Press Room

February 20, 2004


HRC Applauds Developments in San Francisco, Marriage Licenses Will Continue To Be Issued to Same-Sex

Same-Sex Couples Deserve the Full Equality Provided Through a Marriage License, Say GLBT Advocates

WASHINGTON - The Human Rights Campaign today applauded the ruling of the Superior Court in San Francisco, which allows San Francisco to continue issuing marriage licenses to same-sex couples. The court refused to issue a temporary restraining order or a stay that could have halted the issuance of licenses, saying that those opposed to the issuance of the licenses had failed to produced any competent evidence of any harm to themselves or to anyone. A hearing on the substantive and constitutional issues at hand will be held at a later date that is yet to be determined.

The court also allowed the National Center for Lesbian Rights (NCLR), Equality California, the American Civil Liberties Union (ACLU) of California, and Lambda Legal to intervene in the case on behalf of some of the same-sex couples who have married there in the past week, including Del Martin and Phyllis Lyon, the first lesbian couple to marry in San Francisco.

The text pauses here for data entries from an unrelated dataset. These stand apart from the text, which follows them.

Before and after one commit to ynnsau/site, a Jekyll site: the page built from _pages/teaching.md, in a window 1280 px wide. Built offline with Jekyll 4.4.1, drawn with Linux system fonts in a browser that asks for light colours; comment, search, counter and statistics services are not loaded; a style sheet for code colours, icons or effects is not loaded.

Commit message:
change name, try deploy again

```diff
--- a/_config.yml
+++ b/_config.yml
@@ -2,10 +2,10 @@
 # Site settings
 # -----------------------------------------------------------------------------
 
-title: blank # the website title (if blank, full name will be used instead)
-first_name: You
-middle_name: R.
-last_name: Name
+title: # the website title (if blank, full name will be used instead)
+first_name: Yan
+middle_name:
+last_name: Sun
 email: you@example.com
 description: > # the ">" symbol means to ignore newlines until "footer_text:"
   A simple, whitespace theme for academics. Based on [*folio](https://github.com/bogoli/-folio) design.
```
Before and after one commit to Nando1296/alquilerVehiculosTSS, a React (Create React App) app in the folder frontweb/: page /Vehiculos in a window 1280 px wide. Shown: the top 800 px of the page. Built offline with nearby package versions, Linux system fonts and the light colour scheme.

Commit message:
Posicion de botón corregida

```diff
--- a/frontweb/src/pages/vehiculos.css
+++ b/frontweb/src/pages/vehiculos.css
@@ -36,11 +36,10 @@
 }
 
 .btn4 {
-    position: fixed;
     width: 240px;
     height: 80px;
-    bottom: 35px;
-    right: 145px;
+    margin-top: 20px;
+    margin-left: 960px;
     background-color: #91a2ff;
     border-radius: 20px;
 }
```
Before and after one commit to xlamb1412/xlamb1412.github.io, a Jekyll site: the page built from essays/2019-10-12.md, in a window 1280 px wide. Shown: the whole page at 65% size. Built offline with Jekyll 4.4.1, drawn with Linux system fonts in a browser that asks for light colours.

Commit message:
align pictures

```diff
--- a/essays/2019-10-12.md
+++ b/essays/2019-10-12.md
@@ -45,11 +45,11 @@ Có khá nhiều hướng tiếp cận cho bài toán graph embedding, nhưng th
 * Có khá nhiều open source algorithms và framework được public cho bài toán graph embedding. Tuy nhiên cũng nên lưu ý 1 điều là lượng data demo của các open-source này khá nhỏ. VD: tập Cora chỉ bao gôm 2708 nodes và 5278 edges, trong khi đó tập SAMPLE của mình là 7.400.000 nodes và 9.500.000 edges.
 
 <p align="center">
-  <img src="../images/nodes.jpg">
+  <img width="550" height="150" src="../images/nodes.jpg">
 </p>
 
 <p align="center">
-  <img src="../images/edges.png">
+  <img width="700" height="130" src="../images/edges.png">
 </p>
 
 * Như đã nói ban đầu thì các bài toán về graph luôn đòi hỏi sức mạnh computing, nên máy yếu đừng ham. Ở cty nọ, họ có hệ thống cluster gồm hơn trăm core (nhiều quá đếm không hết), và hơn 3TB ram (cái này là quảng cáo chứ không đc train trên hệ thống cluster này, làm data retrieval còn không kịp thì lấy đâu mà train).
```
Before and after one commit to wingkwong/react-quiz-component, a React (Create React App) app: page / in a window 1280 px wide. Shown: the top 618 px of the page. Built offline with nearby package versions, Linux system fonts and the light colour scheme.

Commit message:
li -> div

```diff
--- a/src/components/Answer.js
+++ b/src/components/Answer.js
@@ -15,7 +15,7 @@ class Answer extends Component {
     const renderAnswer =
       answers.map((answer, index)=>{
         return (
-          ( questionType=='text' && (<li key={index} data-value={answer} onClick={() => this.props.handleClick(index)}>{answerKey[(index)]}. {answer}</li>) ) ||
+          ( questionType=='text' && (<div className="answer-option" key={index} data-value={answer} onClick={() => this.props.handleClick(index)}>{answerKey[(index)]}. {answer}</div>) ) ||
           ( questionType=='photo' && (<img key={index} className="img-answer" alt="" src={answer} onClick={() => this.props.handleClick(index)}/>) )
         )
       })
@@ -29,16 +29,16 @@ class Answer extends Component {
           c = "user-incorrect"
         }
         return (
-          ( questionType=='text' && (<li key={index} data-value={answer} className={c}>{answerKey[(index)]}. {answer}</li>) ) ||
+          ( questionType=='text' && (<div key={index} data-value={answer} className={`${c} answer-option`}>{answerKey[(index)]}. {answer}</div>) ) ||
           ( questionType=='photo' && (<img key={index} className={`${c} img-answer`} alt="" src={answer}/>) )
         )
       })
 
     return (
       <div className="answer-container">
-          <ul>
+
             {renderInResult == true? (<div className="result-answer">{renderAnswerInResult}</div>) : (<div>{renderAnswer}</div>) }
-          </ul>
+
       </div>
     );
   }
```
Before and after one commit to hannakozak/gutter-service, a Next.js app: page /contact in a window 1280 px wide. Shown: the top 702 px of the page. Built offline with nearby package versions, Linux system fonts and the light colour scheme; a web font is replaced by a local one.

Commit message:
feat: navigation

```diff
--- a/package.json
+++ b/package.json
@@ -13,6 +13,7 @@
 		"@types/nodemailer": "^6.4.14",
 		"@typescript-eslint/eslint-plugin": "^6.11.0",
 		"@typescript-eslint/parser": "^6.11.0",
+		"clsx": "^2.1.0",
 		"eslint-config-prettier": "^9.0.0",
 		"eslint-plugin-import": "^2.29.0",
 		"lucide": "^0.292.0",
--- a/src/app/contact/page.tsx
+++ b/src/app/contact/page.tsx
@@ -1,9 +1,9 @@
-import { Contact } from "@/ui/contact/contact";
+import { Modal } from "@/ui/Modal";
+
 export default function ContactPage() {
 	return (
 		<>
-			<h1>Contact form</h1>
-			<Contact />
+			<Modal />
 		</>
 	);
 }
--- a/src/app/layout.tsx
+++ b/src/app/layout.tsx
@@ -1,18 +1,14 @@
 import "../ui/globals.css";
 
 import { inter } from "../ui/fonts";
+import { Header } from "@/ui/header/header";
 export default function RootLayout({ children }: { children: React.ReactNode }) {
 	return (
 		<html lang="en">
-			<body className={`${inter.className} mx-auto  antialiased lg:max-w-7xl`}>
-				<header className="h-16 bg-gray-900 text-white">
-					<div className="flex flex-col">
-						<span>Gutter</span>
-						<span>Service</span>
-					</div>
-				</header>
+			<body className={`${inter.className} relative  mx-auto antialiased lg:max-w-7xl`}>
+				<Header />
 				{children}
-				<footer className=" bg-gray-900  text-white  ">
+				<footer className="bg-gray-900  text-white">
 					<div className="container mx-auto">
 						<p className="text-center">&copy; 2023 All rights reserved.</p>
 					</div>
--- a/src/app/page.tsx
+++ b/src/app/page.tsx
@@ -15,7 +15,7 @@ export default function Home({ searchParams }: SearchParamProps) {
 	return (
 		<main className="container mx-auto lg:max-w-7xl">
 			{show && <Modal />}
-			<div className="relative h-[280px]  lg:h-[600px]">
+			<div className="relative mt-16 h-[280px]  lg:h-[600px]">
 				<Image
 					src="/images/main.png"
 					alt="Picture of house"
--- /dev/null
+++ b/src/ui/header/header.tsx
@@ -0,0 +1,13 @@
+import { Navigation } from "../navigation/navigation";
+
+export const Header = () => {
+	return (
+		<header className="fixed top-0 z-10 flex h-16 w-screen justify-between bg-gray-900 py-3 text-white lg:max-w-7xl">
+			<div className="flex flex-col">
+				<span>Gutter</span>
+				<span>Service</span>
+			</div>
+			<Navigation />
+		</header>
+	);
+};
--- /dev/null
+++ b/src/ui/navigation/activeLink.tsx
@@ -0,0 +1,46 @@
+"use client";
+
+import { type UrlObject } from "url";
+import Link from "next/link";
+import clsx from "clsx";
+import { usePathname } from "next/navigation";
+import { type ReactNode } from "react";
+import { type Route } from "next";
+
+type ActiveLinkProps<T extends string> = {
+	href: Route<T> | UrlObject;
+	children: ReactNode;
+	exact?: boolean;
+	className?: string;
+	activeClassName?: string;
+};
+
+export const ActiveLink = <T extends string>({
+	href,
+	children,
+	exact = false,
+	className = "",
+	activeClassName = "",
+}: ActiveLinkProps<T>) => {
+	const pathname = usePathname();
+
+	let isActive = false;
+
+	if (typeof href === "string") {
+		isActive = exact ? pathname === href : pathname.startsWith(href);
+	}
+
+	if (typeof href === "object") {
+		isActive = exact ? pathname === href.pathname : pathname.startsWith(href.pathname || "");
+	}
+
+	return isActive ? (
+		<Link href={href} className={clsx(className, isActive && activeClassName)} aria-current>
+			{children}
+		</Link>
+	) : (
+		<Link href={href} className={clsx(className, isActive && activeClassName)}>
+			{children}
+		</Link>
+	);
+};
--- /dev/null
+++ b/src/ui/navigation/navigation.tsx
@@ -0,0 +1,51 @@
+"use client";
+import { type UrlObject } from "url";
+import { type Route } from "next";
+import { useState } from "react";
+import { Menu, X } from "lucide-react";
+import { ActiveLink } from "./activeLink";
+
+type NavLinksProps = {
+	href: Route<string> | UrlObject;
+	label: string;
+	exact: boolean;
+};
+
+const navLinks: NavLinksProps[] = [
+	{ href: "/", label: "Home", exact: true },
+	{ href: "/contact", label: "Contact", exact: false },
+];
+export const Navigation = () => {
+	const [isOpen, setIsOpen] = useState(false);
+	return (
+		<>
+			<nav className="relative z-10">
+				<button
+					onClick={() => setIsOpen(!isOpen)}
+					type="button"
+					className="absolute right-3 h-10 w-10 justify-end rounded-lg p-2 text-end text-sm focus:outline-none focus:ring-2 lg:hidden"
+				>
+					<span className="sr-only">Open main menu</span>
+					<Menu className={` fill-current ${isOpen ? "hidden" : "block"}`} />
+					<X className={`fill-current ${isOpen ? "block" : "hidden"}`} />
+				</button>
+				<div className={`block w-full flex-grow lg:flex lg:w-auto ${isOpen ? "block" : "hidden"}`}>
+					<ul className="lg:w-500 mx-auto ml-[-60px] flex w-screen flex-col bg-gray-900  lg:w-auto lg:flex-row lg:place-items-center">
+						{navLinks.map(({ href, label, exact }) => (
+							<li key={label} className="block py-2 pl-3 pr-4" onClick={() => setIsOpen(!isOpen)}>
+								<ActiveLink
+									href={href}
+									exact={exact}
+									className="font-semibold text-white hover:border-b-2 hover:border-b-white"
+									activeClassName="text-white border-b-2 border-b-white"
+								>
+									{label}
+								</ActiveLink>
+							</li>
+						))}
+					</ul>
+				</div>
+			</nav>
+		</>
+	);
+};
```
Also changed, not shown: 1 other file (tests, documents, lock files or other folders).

"It is our great hope that what is happening in San Francisco will be a lesson to the country - for the overwhelming majority of Americans, nothing has changed. But for same-sex couples and their families, this represents a sea change - one that ensures their families are finally granted fundamental rights and protections under the law," said HRC President Cheryl, Jacques.

Last week, San Francisco Mayor Gavin Newsom made national history when he ordered the city to start issuing marriage licenses to same-sex couples in order to meet the state constitutional mandate of equal protection based on gender and sexual orientation. Newsom maintains that denying same-sex couples the rights and protections of marriage is a form of discrimination.
"It is extremely heartening to see Mayor Newsom standing up against discrimination and working to protect all of his constituents equally under the law," said Jacques.

"Mayor Newsom's leadership, vision and courage are inspiring," said Kate Kendell, executive director of the NCLR. "For the first time we've seen thousands of couples publicly declare their love and commitment to take care of each other with the support and endorsement of the City of San Francisco. The Mayor's action provides an unprecedented opportunity for a rich and thoughtful dialogue about the importance of legal recognition of our relationships."

"Mayor Newsom's vision and leadership have moved us light years forward in just one week," said Jon Davidson, senior counsel for Lambda Legal's Western Regional Office. "Thanks to Mayor Newsom and the City of San Francisco, we now have thousands of people who are living proof that issuing marriage licenses to same-sex couples provides protections and support to many people without hurting anyone. Couples outside Massachusetts badly need the protections and support marriage provides, and they need them where they live."

"We applaud Mayor Newsom for taking a clear stand for fundamental fairness and equality for lesbian and gay couples," said Jennifer Levi, senior staff attorney at Gay & Lesbian Advocates & Defenders, the Boston-based legal group that won court victories on the right to marry in Massachusetts. "For too long lesbians and gay men have been denied the security, protection and mutual support provided by legal marriage, slowly that injustice is being rectified."

"Mayor Newsom clearly takes his oath of office seriously. He swore to uphold the California Constitution, and that constitution promises equal treatment to everybody," said Matt Coles, director of the ACLU's Lesbian and Gay Rights Project. "When two adults make a commitment to build a life together, to love, trust and compromise, they should not be denied the right to marry simply because they are lesbian or gay."